About this task:
For each entry, restate it word for word while omitting any image it holds.

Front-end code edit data

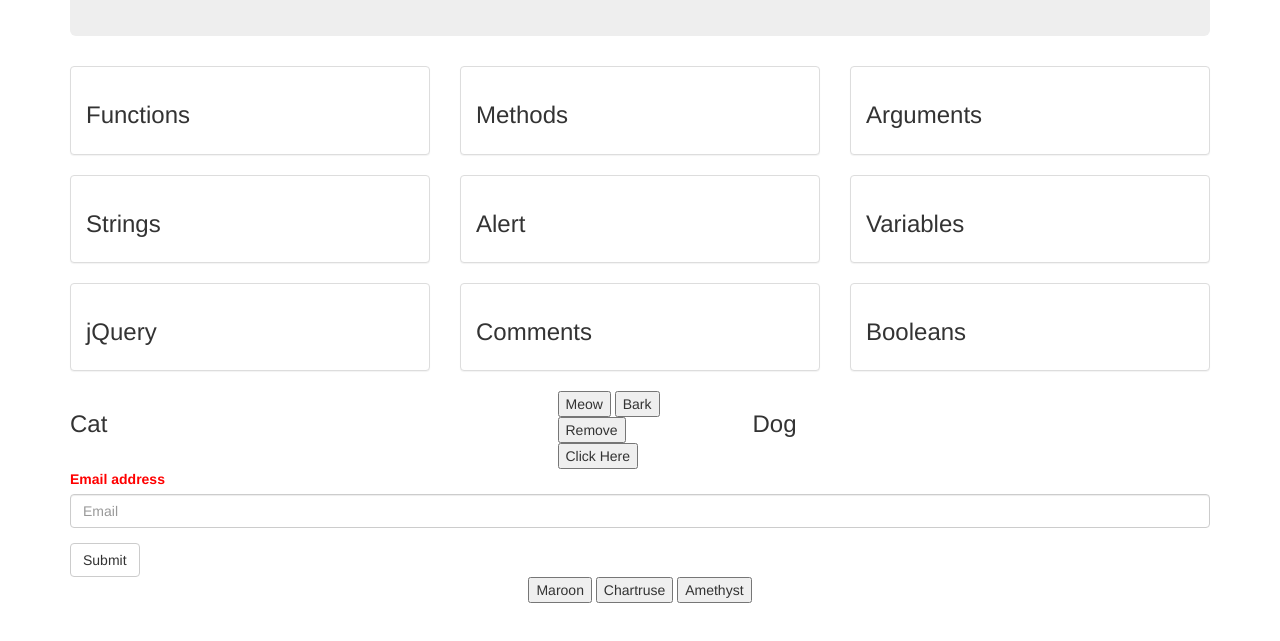
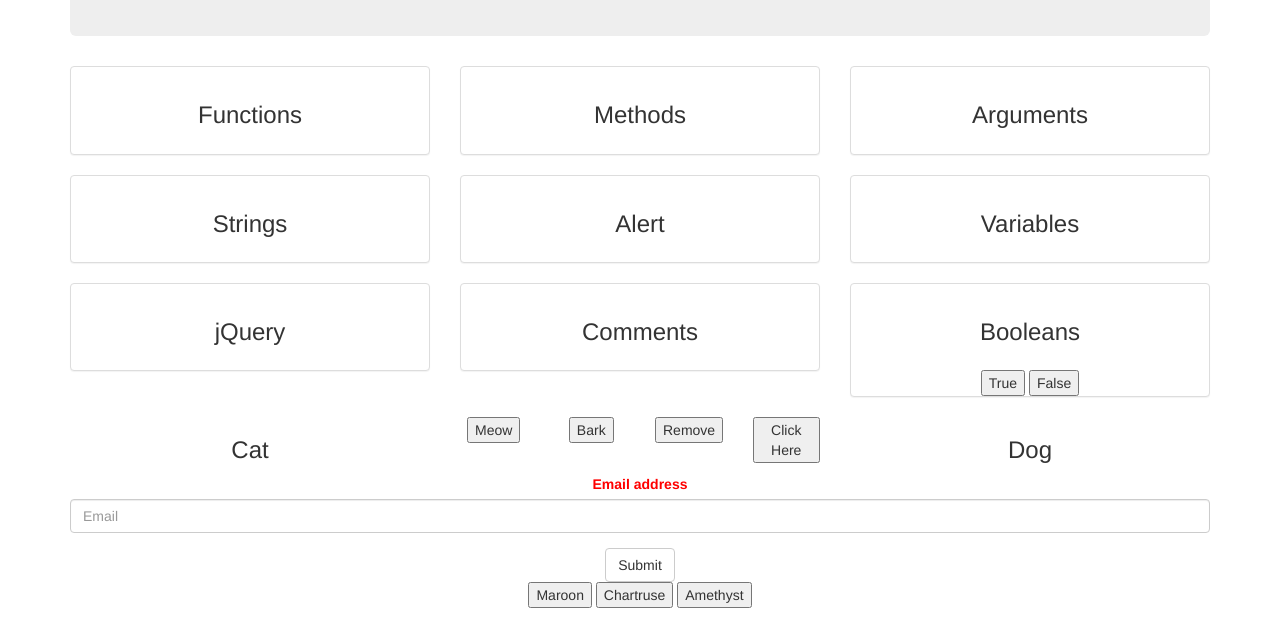
Before and after one commit to MikeSB3/flashcard-js-website, a plain HTML site: page index.html in a window 1280 px wide. Shown: the part 159-800 px from the top of the page. Drawn offline with Linux system fonts and the light colour scheme.

Commit message:
added buttons to panel which changed the panel background color between green and orange.

```diff
--- a/css/styles.css
+++ b/css/styles.css
@@ -1,3 +1,7 @@
+body {
+  text-align: center;
+}
+
 .func-info {
   display: none;
 }
@@ -30,20 +34,24 @@
     display: none;
 }
 
-/*
-.booleans .green-background {
-  background-color: lightgreen;
 
-}
 
-.booleans .red-background {
-  background-color: pink;
-}
-*/
+
+
+
+
+
+
+
+
+
+
+
+
 
 img {
   display: none;
-  width: 100px;
+  width: 300px;
   height:auto;
 }
 
--- a/index.html
+++ b/index.html
@@ -89,33 +89,46 @@
           </div>
         </div>
         <div class="col-md-4">
-          <div class="panel panel-default">
+          <div class="panel panel-default panel-color">
             <div class="panel-body booleans">
               <h3 class="booleans1">Booleans</h3>
               <p class="booleans-info">Boolean is a datatype that returns either of two values i.e. true or false. In JavaScript, boolean is used as a function to get the value of a variable, object, conditions, expressions etc. in terms of true or false.</p>
             </div>
-            <!--
+
+
+
+
             <button class="true">True</button>
             <button class="false">False</button>
-            -->
+
+
+
+
+
           </div>
         </div>
       </div>
       <div class="row">
-        <div class="col-md-5">
+        <div class="col-md-4">
           <h3 id="cat">Cat</h3>
           <ul class="cat-list">
 
           </ul>
         </div>
-        <div class="col-md-2">
+        <div class="col-md-1">
           <button class="meow">Meow</button>
+        </div>
+          <div class="col-md-1">
           <button class="bark">Bark</button>
+        </div>
+          <div class="col-md-1">
           <button class="rem">Remove</button>
+        </div>
+        <div class="col-md-1">
           <button class="show">Click Here</button>
           <img class="spoon" src="img/ice-cream.jpeg" alt="rainbow ice cream">
         </div>
-        <div class="col-md-5">
+        <div class="col-md-4">
           <h3>Dog</h3>
           <ul class="dog-list">
 
--- a/js/scripts.js
+++ b/js/scripts.js
@@ -45,17 +45,33 @@ $(document).ready(function() {
     $(".booleans-info").fadeToggle();
     $(".booleans1").fadeToggle();
   })
-/*
+
+
+
+
+
+
+
   $(".true").click(function(){
-    $(".lastpanel").removeClass();
-    $(".lastpanel").addClass("green-background");
+    $(".panel-color").css("background", "#CDE7A9");
+
   })
 
   $(".false").click(function(){
-    $(".lastpanel").removeClass();
-    $(".lastpanel").addClass("red-background");
+    $(".panel-color").css("background", "#F3C23D");
+
   })
-*/
+
+
+
+
+
+
+
+
+
+
+
 
   $(".meow").click(function() {
     $("ul.cat-list").prepend("<li>Meow!</li>");
```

Result of this task:
Before and after one commit to MikeSB3/flashcard-js-website, a plain HTML site: page index.html in a window 1280 px wide. Shown: the part 159-800 px from the top of the page. Drawn offline with Linux system fonts and the light colour scheme.

Commit message:
added buttons to panel which changed the panel background color between green and orange.

```diff
--- a/css/styles.css
+++ b/css/styles.css
@@ -1,3 +1,7 @@
+body {
+  text-align: center;
+}
+
 .func-info {
   display: none;
 }
@@ -30,20 +34,24 @@
     display: none;
 }
 
-/*
-.booleans .green-background {
-  background-color: lightgreen;
 
-}
 
-.booleans .red-background {
-  background-color: pink;
-}
-*/
+
+
+
+
+
+
+
+
+
+
+
+
 
 img {
   display: none;
-  width: 100px;
+  width: 300px;
   height:auto;
 }
 
--- a/index.html
+++ b/index.html
@@ -89,33 +89,46 @@
           </div>
         </div>
         <div class="col-md-4">
-          <div class="panel panel-default">
+          <div class="panel panel-default panel-color">
             <div class="panel-body booleans">
               <h3 class="booleans1">Booleans</h3>
               <p class="booleans-info">Boolean is a datatype that returns either of two values i.e. true or false. In JavaScript, boolean is used as a function to get the value of a variable, object, conditions, expressions etc. in terms of true or false.</p>
             </div>
-            <!--
+
+
+
+
             <button class="true">True</button>
             <button class="false">False</button>
-            -->
+
+
+
+
+
           </div>
         </div>
       </div>
       <div class="row">
-        <div class="col-md-5">
+        <div class="col-md-4">
           <h3 id="cat">Cat</h3>
           <ul class="cat-list">
 
           </ul>
         </div>
-        <div class="col-md-2">
+        <div class="col-md-1">
           <button class="meow">Meow</button>
+        </div>
+          <div class="col-md-1">
           <button class="bark">Bark</button>
+        </div>
+          <div class="col-md-1">
           <button class="rem">Remove</button>
+        </div>
+        <div class="col-md-1">
           <button class="show">Click Here</button>
           <img class="spoon" src="img/ice-cream.jpeg" alt="rainbow ice cream">
         </div>
-        <div class="col-md-5">
+        <div class="col-md-4">
           <h3>Dog</h3>
           <ul class="dog-list">
 
--- a/js/scripts.js
+++ b/js/scripts.js
@@ -45,17 +45,33 @@ $(document).ready(function() {
     $(".booleans-info").fadeToggle();
     $(".booleans1").fadeToggle();
   })
-/*
+
+
+
+
+
+
+
   $(".true").click(function(){
-    $(".lastpanel").removeClass();
-    $(".lastpanel").addClass("green-background");
+    $(".panel-color").css("background", "#CDE7A9");
+
   })
 
   $(".false").click(function(){
-    $(".lastpanel").removeClass();
-    $(".lastpanel").addClass("red-background");
+    $(".panel-color").css("background", "#F3C23D");
+
   })
-*/
+
+
+
+
+
+
+
+
+
+
+
 
   $(".meow").click(function() {
     $("ul.cat-list").prepend("<li>Meow!</li>");
```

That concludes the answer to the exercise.